I just read a book by a mega-church pastor named Lance Hahn, who suffers from anxiety disorder and panic attacks. It’s entitled How to Live in Fear: Mastering the Art of Freaking Out. I’m reviewing it for HarperCollins. I must say, I’m liking Hahn’s perspective: honest, gracious, realistic, and non-churchy. I think this would be a good read for anyone who suffers from anxiety or is in a close relationship with someone who does (probably most of us). It’s not great literature or a tremendously profound read, but it’s raw and honest. And I think the church has read enough garbage about anxiety to last a few generations. Yes, we must trust God. But anxiety is not a lack of faith. It’s a chemical reaction to a perceived threat. Hahn discusses medication, therapy, and re-adjusting your lifestyle to allow for and compensate for panic attacks. He gives helpful advice about how to minimize anxiety and live a fulfilling and productive life without ruining the lives of the people you love. This is a quick and helpful read for anyone desiring a better understanding of anxiety and fear. (FYI–I received this book for free because I review for Book Look Bloggers.)
I want more time. I want more rest and relaxation. I want less stress, more vacation. Less craziness, more balance. Less anxiety, more peace. Less perfectionism, more grace.
But do I want them enough to alter my life?? Continue reading
I am not a philanthropist, not a CEO, not a socialite.
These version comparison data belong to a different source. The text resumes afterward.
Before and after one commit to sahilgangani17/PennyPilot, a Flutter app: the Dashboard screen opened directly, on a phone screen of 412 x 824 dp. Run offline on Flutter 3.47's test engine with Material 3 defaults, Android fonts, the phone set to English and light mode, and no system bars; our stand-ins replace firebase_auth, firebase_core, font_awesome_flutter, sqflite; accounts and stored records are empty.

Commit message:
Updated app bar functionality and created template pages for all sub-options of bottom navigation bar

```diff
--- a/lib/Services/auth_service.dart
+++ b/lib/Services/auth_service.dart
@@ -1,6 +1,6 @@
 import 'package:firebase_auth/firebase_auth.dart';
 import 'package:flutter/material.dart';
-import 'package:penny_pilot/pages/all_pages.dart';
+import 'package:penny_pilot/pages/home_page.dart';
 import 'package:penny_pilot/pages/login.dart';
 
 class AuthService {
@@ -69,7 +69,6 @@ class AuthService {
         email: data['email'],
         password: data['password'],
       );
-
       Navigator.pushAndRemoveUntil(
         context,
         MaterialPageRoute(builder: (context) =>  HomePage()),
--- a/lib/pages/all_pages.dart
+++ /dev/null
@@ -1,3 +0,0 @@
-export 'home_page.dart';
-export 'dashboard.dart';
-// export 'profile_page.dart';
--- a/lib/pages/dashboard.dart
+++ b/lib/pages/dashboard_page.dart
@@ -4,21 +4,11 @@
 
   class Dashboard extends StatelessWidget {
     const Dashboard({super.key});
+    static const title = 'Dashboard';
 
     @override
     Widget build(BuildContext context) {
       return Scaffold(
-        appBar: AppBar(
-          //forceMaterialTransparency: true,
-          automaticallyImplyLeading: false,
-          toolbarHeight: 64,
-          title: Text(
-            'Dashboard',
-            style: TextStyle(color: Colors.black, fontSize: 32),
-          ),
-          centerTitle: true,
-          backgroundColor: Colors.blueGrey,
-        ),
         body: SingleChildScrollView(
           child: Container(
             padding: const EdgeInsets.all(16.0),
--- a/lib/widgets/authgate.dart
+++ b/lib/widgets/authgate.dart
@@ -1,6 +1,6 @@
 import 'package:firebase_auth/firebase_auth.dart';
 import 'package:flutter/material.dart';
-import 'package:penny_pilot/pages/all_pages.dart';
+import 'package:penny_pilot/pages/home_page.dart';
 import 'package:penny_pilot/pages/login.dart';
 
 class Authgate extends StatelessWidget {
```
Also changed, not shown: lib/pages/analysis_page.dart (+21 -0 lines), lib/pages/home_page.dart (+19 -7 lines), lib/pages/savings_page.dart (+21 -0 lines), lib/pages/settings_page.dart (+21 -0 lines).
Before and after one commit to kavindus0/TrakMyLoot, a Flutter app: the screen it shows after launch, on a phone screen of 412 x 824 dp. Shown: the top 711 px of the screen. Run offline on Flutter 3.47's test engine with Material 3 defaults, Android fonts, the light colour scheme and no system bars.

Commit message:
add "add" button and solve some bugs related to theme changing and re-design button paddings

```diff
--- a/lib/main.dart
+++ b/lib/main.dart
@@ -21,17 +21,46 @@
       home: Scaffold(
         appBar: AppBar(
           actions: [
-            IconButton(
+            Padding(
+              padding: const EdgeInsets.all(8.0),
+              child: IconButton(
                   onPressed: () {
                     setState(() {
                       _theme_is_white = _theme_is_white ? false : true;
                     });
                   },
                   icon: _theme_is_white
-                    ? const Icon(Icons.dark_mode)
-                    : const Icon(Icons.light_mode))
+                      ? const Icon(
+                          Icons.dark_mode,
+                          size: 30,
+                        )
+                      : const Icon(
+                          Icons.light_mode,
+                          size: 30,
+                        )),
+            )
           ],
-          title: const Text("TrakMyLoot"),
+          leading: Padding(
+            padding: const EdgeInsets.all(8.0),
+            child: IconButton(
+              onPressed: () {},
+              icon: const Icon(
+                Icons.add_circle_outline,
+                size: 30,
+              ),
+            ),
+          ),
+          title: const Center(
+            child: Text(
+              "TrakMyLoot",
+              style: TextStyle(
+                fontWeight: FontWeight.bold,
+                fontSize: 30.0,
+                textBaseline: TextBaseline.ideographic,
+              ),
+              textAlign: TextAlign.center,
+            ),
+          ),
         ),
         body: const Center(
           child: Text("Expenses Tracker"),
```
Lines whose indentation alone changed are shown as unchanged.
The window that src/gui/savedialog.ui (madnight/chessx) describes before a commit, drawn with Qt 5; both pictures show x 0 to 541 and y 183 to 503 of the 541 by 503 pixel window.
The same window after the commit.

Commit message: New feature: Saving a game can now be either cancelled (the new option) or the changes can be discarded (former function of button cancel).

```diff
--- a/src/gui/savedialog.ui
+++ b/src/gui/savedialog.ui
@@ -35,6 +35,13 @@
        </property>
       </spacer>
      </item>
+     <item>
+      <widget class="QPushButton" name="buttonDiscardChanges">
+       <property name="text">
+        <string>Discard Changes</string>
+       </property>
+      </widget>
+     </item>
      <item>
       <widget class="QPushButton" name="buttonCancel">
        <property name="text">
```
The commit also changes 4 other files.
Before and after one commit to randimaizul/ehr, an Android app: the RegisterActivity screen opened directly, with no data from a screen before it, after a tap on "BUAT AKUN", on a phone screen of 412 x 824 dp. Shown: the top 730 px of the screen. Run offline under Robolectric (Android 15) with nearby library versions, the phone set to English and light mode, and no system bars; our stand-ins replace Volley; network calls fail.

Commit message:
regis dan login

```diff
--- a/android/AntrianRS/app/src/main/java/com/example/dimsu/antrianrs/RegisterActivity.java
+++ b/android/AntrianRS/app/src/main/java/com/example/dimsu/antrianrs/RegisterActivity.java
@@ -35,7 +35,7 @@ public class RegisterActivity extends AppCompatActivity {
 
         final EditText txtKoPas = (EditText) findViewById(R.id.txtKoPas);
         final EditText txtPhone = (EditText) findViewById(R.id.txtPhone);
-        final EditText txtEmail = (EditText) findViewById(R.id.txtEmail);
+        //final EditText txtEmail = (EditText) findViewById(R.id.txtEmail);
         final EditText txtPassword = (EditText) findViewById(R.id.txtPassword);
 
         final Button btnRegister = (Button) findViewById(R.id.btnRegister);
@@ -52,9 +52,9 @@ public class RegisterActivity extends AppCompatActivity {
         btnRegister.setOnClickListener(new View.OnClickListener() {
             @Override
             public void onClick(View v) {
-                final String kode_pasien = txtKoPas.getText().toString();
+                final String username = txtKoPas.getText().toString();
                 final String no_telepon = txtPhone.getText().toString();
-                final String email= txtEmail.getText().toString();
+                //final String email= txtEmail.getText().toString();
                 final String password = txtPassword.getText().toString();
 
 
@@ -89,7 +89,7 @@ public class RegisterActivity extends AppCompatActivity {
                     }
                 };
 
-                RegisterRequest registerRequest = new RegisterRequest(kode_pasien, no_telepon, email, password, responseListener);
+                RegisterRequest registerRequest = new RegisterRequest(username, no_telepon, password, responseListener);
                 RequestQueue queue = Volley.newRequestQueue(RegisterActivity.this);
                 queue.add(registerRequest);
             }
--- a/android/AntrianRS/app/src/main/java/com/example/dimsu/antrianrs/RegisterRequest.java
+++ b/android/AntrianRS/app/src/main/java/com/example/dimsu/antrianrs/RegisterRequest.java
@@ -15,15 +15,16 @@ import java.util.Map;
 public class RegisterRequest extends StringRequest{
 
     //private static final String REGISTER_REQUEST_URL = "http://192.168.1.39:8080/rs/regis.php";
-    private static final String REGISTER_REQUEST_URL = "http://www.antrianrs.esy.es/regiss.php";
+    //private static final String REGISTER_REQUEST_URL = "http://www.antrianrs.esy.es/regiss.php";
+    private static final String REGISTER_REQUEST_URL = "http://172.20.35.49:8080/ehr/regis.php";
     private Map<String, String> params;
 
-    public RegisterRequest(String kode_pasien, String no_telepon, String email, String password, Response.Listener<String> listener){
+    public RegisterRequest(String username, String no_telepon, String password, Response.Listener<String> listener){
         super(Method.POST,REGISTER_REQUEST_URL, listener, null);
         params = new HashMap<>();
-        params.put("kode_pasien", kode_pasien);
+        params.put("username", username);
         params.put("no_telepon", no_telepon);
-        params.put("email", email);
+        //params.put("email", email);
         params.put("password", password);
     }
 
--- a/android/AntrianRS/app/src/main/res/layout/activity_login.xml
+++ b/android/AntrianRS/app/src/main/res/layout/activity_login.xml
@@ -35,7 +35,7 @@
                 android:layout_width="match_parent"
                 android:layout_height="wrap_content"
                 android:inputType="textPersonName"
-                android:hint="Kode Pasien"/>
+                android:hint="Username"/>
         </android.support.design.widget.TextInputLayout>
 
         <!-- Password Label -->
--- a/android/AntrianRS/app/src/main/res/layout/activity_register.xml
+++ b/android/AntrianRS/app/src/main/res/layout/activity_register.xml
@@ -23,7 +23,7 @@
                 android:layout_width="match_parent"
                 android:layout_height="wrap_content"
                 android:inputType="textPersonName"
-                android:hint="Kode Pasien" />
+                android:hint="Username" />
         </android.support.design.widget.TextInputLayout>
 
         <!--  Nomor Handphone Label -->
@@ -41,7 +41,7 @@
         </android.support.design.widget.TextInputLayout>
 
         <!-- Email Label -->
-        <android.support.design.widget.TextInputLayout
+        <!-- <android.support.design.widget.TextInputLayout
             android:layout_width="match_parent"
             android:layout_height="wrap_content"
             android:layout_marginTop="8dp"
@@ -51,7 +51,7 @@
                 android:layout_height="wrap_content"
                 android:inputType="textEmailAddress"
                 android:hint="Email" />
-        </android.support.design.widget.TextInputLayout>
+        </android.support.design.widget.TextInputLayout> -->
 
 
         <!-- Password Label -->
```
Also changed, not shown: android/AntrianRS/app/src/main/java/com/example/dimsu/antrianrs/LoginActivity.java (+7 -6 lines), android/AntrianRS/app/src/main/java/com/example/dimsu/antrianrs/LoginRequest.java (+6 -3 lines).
I’m just a suburb mom, and I have some confessions to make. Frankly, I’m a little tired of the pressure put on our families to succeed and surpass. At what, I don’t know. Our city? The world at large? Whatever this lofty goal is, it’s exhausting. And it’s cramping my style. I have a few bones to pick with suburban culture.
1. I don’t think I should feel embarrassed to walk to the bus stop in my pajamas. We all wear them. And our kids go to school early. None of us moms wake up with make-up on and hair done. Just because I’m not magazine-ready at 7 am, that doesn’t mean I won’t be doing anything today. I don’t even have elementary kids anymore, but this still bothers me. Pajama moms, I salute you! My embarrassment has subsided now because I usually drive my kids to school and no one can see my pajama pants or bed hair from outside the car. I will shower, I promise. I just don’t think I need to impress the other moms who are on their way to work already.
I work. Just later. And sometimes in my pajamas.
2. Swim team is not an essential element to summer. There, I said it. My kids play sports all year, so we like to take the summer off. No competitions, no practices, no schedules. Except for swimming lessons when they were little, of course, because it would be a crime if my kids couldn’t swim. I just wish I didn’t feel the need to explain it. Obviously, the pressure is still getting to me because here I am putting it in a blog. My kids didn’t do swim team. Yet another great American tragedy. They didn’t do cotillion, either. Gasp!
3. I like to do my own housework. I do. It’s a confession because the truly successful suburb moms hire out all their housework. Lawn guy, handyman, dry cleaning, maid service, day care, spa, hair salon, dog groomer, pool guy, nanny, take-out. But not me. I iron. I cook. I dust. I weed. Don’t get me wrong–sometimes I resent it. But mostly, I just resent feeling feeling provincial because I do it. I actually like laundry. You wash it, dry it, fold it, ta-da! Something got accomplished today. Something that can’t be compared to someone else, that will never be discussed because it’s too insignificant.
4. I’m a soccer mom, but I’m not a soccer mom. (You know the difference if your kid plays soccer!) I don’t like soccer moms and dads. They are birthed sometime after their kids stop chasing butterflies on the field and before their children actually become skilled. Soccer parents’ behavior gets incrementally worse until their little soccer stars become older teenagers and threaten them into silence. But until that time, moms and dads are screaming at refs and calling fouls they don’t understand. And their kids are learning that life should always treat them fairly and that performing is critical in their relationship to their parents. Hence, the next thing I have to confess.
5. I am so over the competitive spirit of the suburbs. It’s akin to Olympic fever. It amasses intense training, strategy, and celebration, all with a sense of family patriotism and urgency to win now because we might not get another chance. Kids are placed on course to achieve, plain and simple. The future seems to hang in the balance over every event–school, music, sports, manners. Parents pick the kind of college they want their kids to attend, and they plan backwards, all the way into preschool. Every kid must have a sport, an art, a premiere education, a social life, a religious foundation, and a host of extra-curriculars like Boy Scouts, community service, and foreign travel. It’s all good stuff. I’m not arguing that. But unlike the rest of the world, we believe that all of it is essential. And to provide such illustrious opportunities, both father and mother must work themselves to death.
No idea, other than move to a farm and try non-schooling. But that would really stress me out. And I draw the line at growing my own food. That’s at least one reason I am a suburb mom.